As the newest driver of Georgia Tech’s historic mascot, the Ramblin’ Wreck, Omar Khan takes his job seriously. During the driver elections in November, Khan prepared a two-and-a-half-page speech and eight pages of notes to present to fellow members of the Ramblin’ Reck Club, which is responsible for electing a driver every year.  

So when Khan was elected: “I was in shock,” he said. “My heart was beating out of my chest. I was just so surprised. And I remember every day how I felt in that moment because it helps me remember what a fortunate position I’m in to get to drive this car.” 

The Wreck is a 1930 Ford Model A Sport Coupe perhaps most famous for leading the football team onto the field at every home game since 1961 in one of Georgia Tech’s most beloved traditions. On any given day, the Wreck can be found driving around campus, blasting its unmistakable “aa-oo-gah” horn, or appearing at an alumni event.  As the driver, Khan is responsible for taking the vehicle on its numerous outings, as well as its regular upkeep and maintenance.  

Over its six decades of use, the Wreck has weathered its fair share of damage, including abuse from opposing schools. In one famous incident in 1963, Tennessee students painted the car a terrible shade of orange. 

These days, Khan, an industrial and systems engineering student, faces more risk of mechanical issues than threats of vandalism. He said that while many things can go wrong with such an old car, the key to managing issues as they arise is to stay calm.  

“You’re going to be put in a ton of situations that you’re not prepared for,” he said. “You just have to be decisive. Make a decision, and if it’s the wrong decision, then you deal with the consequences.”  

One of the aspects of serving as driver that Khan is most looking forward to is football season.

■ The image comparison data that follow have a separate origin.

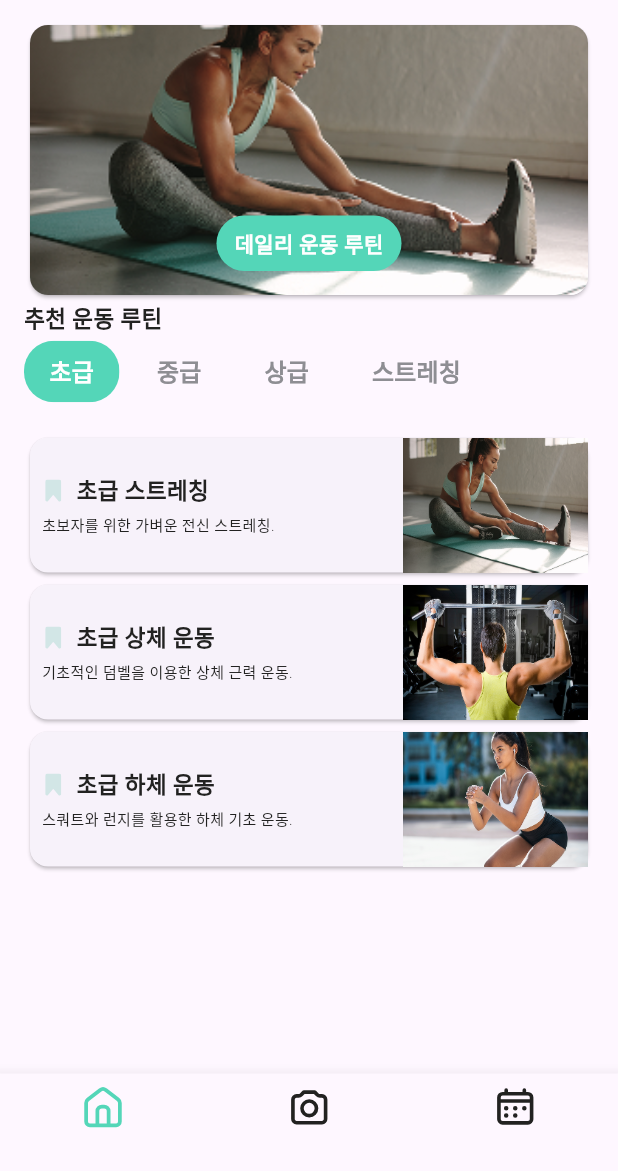
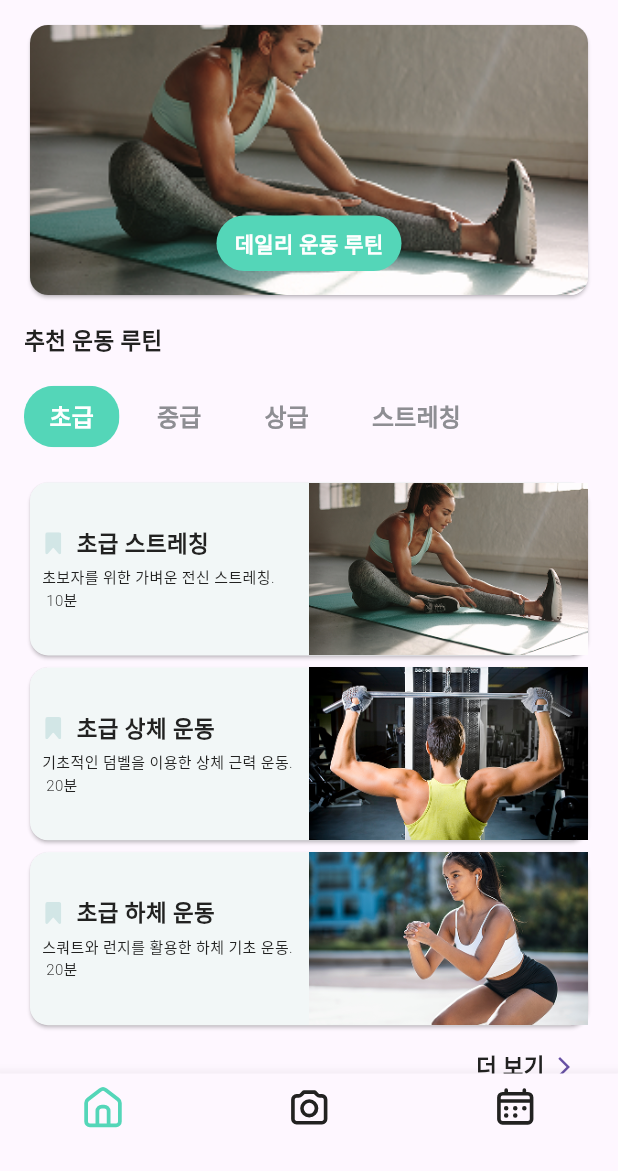
Before and after one commit to leeyeji11/health_routine, a Flutter app: the screen it shows after launch, on a phone screen of 412 x 824 dp, the part 65-1236 px from its top. Run offline on Flutter 3.47's test engine with Material 3 defaults, Android fonts, the phone set to English and light mode, and no system bars; our stand-ins replace flutter_svg, vector_graphics; Roboto replaces fonts that are missing (Pretendard, Urbanist); project files that could hold a hidden picture were left out.

Commit message:
추가 디자인 수정

```diff
--- a/lib/main.dart
+++ b/lib/main.dart
@@ -11,11 +11,11 @@ class HR extends StatelessWidget {
   @override
   Widget build(BuildContext context) {
     return MaterialApp(
+      color: Colors.white,
       title: 'Health Routine',
       debugShowCheckedModeBanner: false,
       // routerConfig: router,
       home: MainScreen(),
-
     );
   }
 }
--- a/lib/presentation/screens/home_screen.dart
+++ b/lib/presentation/screens/home_screen.dart
@@ -51,10 +51,13 @@ class _HomeScreenState extends State<HomeScreen> {
         child: Padding(
           padding: const EdgeInsets.symmetric(horizontal: 16.0),
           child: Column(
+            mainAxisSize: MainAxisSize.min,
             crossAxisAlignment: CrossAxisAlignment.start,
             children: [
               _workoutBanner(),
+              SizedBox(height: 15),
               Text("추천 운동 루틴", style: AppTextStyle.subSectionTitle),
+              SizedBox(height: 15),
               // 🔹 탭 버튼 위젯
               RecommendedWorkoutTabBar(
                 tabs: tabs,
@@ -67,10 +70,10 @@ class _HomeScreenState extends State<HomeScreen> {
               ),
               const SizedBox(height: 16),
               // 🔹 운동 루틴 리스트 위젯
-              SizedBox(
-                height: MediaQuery.of(context).size.height * 0.5,
+              Flexible(
                 child: RecommendedWorkoutList(workouts: getFilteredWorkouts()),
               ),
+
               // 🔹 더 보기 버튼
               TextButton(
                 onPressed: () {},
@@ -93,7 +96,7 @@ class _HomeScreenState extends State<HomeScreen> {
               _buildSearchBar(),
               SizedBox(height: 10),
               SizedBox(
-                height: 300,
+                height: MediaQuery.of(context).size.height,
                 child: equipmentSearchBlock(),
               ),
             ],
--- a/lib/presentation/widgets/home_screen/recommended_workout_card.dart
+++ b/lib/presentation/widgets/home_screen/recommended_workout_card.dart
@@ -1,16 +1,19 @@
 import 'package:flutter/material.dart';
 import 'package:health_routine/gen/assets.gen.dart';
+import 'package:health_routine/presentation/theme/app_color.dart';
 import 'package:health_routine/presentation/theme/app_text_style.dart';
 
 class RecommendedWorkoutCard extends StatefulWidget {
   final String title;
   final String description;
+  final String time;
   final String image;
 
   const RecommendedWorkoutCard({
     super.key,
     required this.title,
     required this.description,
+    required this.time,
     required this.image,
   });
 
@@ -24,6 +27,7 @@ class _RecommendedWorkoutCardState extends State<RecommendedWorkoutCard> {
   @override
   Widget build(BuildContext context) {
     return Card(
+      color: AppColors.backgroundColor,
       shape: RoundedRectangleBorder(
         borderRadius: BorderRadius.circular(12),
       ),
@@ -55,7 +59,7 @@ class _RecommendedWorkoutCardState extends State<RecommendedWorkoutCard> {
                           widget.title,
                           style: AppTextStyle.subSectionTitle,
                           overflow: TextOverflow.ellipsis,
-                          maxLines: 1,
+                          maxLines: 2,
                         ),
                       ),
                     ],
@@ -66,15 +70,27 @@ class _RecommendedWorkoutCardState extends State<RecommendedWorkoutCard> {
                     style: AppTextStyle.workoutDescription,
                     overflow: TextOverflow.ellipsis,
                   ),
+                  Text(
+                    " ${widget.time}분",
+                    style: AppTextStyle.workoutDescription,
+                    overflow: TextOverflow.ellipsis,
+                  ),
                 ],
               ),
             ),
           ),
-          Image.asset(
-            widget.image,
-            width: MediaQuery.of(context).size.width * 0.3,
-            height: 90,
-            fit: BoxFit.fill,
+          Flexible(
+            child: ConstrainedBox(
+              constraints: BoxConstraints(
+                minHeight: 100,
+                maxHeight: 150,
+              ),
+              child: Image.asset(
+                widget.image,
+                width: double.infinity,
+                fit: BoxFit.cover,
+              ),
+            ),
           ),
         ],
       ),
--- a/lib/presentation/widgets/home_screen/recommended_workout_list.dart
+++ b/lib/presentation/widgets/home_screen/recommended_workout_list.dart
@@ -9,12 +9,14 @@ class RecommendedWorkoutList extends StatelessWidget {
   @override
   Widget build(BuildContext context) {
     return ListView.builder(
+      shrinkWrap: true,
       physics: NeverScrollableScrollPhysics(),
       itemCount: 3,
       itemBuilder: (context, index) {
         return RecommendedWorkoutCard(
           title: workouts[index]["title"]!,
           description: workouts[index]["description"]!,
+          time: workouts[index]["time"]!.toString(),
           image: workouts[index]["image"],
         );
       },
```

In anticipation, he’s been working to develop relationships with players and giving them opportunities to interact with the Wreck.   

“I drove by the other day and the players knew my name,” he said. “They love the Wreck and, obviously, they love following it out on the field, but they hardly ever get rides. So I’ve been trying to do for them, the same thing we do for the rest of the student body.” 

Khan thinks of his role as the Wreck’s driver as an opportunity to spread smiles on campus and to help students have unforgettable experiences during their time at Tech. He knows students will always remember their interactions with the Wreck.  

He admits it’s a therapeutic experience for him sometimes, too. When he’s having a bad day, he said, he likes to drive the car around campus, wave at people, and see them light up with big smiles.  

“The Wreck belongs to the student body,” Khan said. “I’ve been chosen to operate it, but it isn’t any more mine than any other student’s. It’s equally ours. And that’s a really important thing for me to remember – to not use it selfishly, because its mission is to spread joy around campus.” 

Omar Khan

Omar Khan, Newest Wreck Driver

Ribbon Cutting for the Wreck Garage

For More Information Contact

Emma Ryan, Writer

College of Engineering